By Keith Boyette –
This year, The United Methodist Church is 52 years old. Of course, the Methodist movement, currently composed of approximately 80 distinct Methodist denominations worldwide, is much older than that. The UM Church was formed from the union of The Methodist Church and the Evangelical United Brethren Church in 1968. Methodism, as with all parts of the Christian family, has experienced its share of divisions and reunions over its more than 225-year existence as a global movement.
For 48 of its 52 years, the UM Church has known ever-increasing levels of conflict regarding the authority and interpretation of the Bible, and the church’s doctrines and ethics. The presenting debate has focused on our sexual ethics, our definition of marriage, and our ordination standards. That debate has become more heated and polarizing with each passing year.
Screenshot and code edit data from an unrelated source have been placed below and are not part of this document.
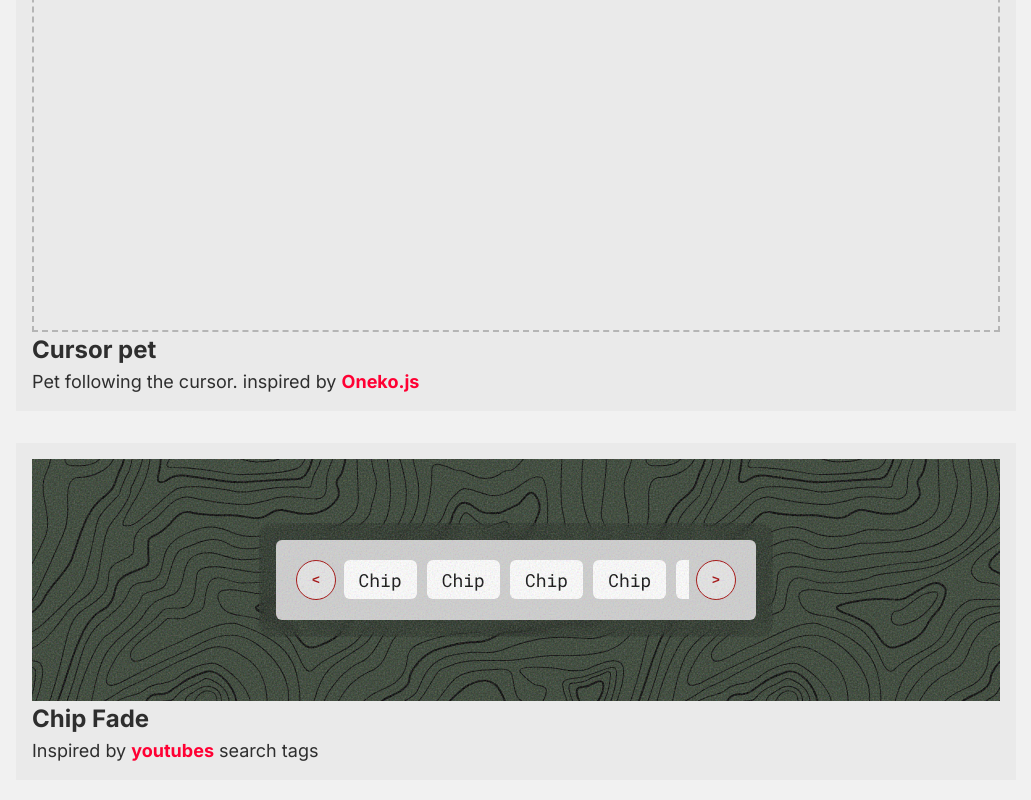
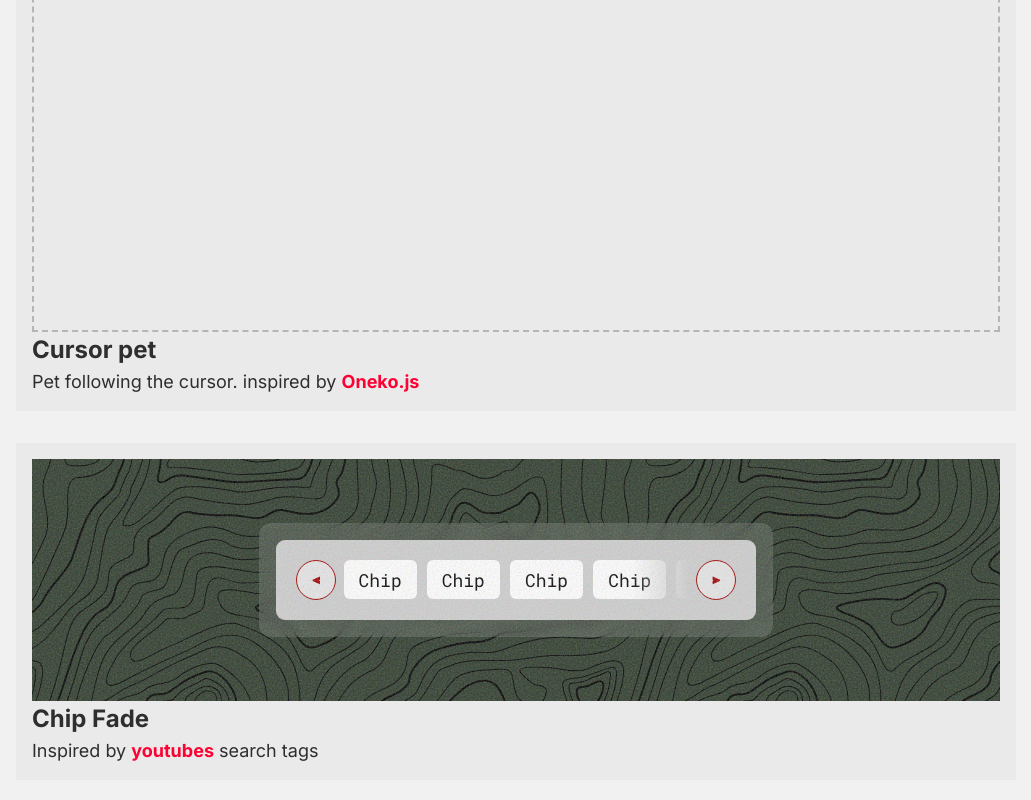
Before and after one commit to BigBadBodyPillow/snippets, a SvelteKit app: page / in a window 1280 px wide. Shown: the part 3929-4729 px from the top of the page, without its empty margins (119-1150 px from the left). Built offline with nearby package versions, Linux system fonts and the light colour scheme.

Commit message:
giujugui;gubkjasdiugbjsdafu

```diff
--- a/src/components/ChipFade/ChipFade.svelte
+++ b/src/components/ChipFade/ChipFade.svelte
@@ -1,13 +1,31 @@
+<script lang="ts">
+  let chipContainer: HTMLDivElement | undefined = $state();
+
+  function scroll(direction: 'left' | 'right') {
+    if (!chipContainer) return;
+
+    chipContainer.scrollBy({
+      left: direction === 'right' ? 100 : -100,
+      behavior: 'smooth'
+    });
+  }
+</script>
+
 <section>
   <div class="demo">
     <div class="outer">
       <div class="container">
-        <button class="scroll-button left">&lt;</button>
-        <div class="chip-container">
-          <div class="chip">Chip</div>
-          <div class="chip">Chip</div>
-          <div class="chip">Chip</div>
-          <div class="chip">Chip</div>
+        <button
+          class="scroll-button left"
+          onclick={() => scroll('left')}
+          aria-label="scroll lefttt"
+        >
+          <!-- &lt; -->
+          <!-- ◀ -->
+          ⫷
+        </button>
+
+        <div class="chip-container" bind:this={chipContainer}>
           <div class="chip">Chip</div>
           <div class="chip">Chip</div>
           <div class="chip">Chip</div>
@@ -16,7 +34,19 @@
           <div class="chip">Chip</div>
           <div class="chip">Chip</div>
         </div>
-        <button class="scroll-button right">&gt;</button>
+
+        <button
+          class="scroll-button right"
+          onclick={() => scroll('right')}
+          aria-label="scroll right"
+        >
+          <!-- &gt; -->
+
+          <!-- ▶ -->
+          <!--  ▷ -->
+
+          ⫸
+        </button>
       </div>
     </div>
   </div>
@@ -39,6 +69,7 @@
     --button-width: 40px;
     --chip-container-width: calc(400px + calc(var(--button-width) * 2));
     --scroll-button-color: rgb(162, 1, 1);
+    --fade-width: 56px;
 
     --demo-background: rgb(48, 61, 46);
     max-height: 800px;
@@ -72,36 +103,78 @@
   }
 
   .outer {
-    border-radius: 13px;
-    background-color: rgba(0, 0, 0, 0.159);
+    border-radius: calc(var(--radius) * 2);
+    background-color: light-dark(rgba(255, 255, 255, 0.15), rgba(0, 0, 0, 0.15));
     backdrop-filter: blur(4px);
     padding: 1.66rem;
   }
 
   .container {
+    position: relative;
+
+    max-width: var(--chip-container-width);
+    width: 100%;
+
+    display: flex;
+    align-items: center;
+
     padding: 2rem;
     background-color: var(--container-background);
-    border-radius: var(--radius);
-    width: 100%;
-    max-width: var(--chip-container-width);
-    position: relative;
-    display: flex;
-    align-items: center;
+    border-radius: CALC(var(--radius) * 1.5);
+
     gap: 0.75rem;
   }
 
   .chip-container {
+    position: relative;
+
     display: flex;
     gap: 1rem;
-    overflow: scroll;
+
+    overflow-x: auto;
     scrollbar-width: none;
     ::-webkit-scrollbar {
       display: none;
     }
+
+    /* fade to indicate scrollabe */
+    mask-image: linear-gradient(
+      90deg,
+      transparent,
+      #000 var(--fade-left),
+      #000 calc(100% - var(--fade-right)),
+      transparent
+    );
+    animation: fade linear both;
+    animation-timeline: scroll(self inline);
   }
 
-  .chip-container::before {
-    /* TODO Fade gradient  */
+  @property --fade-left {
+    syntax: '<length>';
+    inherits: false;
+    initial-value: 0px;
+  }
+
+  @property --fade-right {
+    syntax: '<length>';
+    inherits: false;
+    initial-value: 0px;
+  }
+
+  @keyframes fade {
+    0% {
+      --fade-left: 0px;
+      --fade-right: var(--fade-width);
+    }
+    8%,
+    92% {
+      --fade-left: var(--fade-width);
+      --fade-right: var(--fade-width);
+    }
+    100% {
+      --fade-left: var(--fade-width);
+      --fade-right: 0px;
+    }
   }
 
   .chip {
@@ -109,9 +182,13 @@
 
     font-family: var(--font-roboto-mono);
     color: hsl(from var(--text) h s calc(l - 15));
+
     background-color: var(--chip-background);
     border-radius: var(--radius);
+
     cursor: pointer;
+
+    scroll-snap-align: start;
   }
 
   .scroll-button {
```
The thought of amicable separation was first discussed at a General Conference, the quadrennial legislative gathering for the UM Church, in 2004 in Pittsburgh, Pennsylvania. At the 2012 and 2016 General Conferences, leaders of various constituencies in the church met to discuss whether it was time to separate. Each time, we opted for legislative conflict over dealing directly with our irreconcilable differences. In 2016, a diverse group of leaders asked the Council of Bishops to lead the UM Church toward separation. Instead, the Council of Bishops recommended the creation of a Commission on the Way Forward with a charge to find a way to maintain institutional unity despite deep and growing conflict. The General Conference ultimately authorized the Council of Bishops to create their proposed commission.
Read the rest of the article here.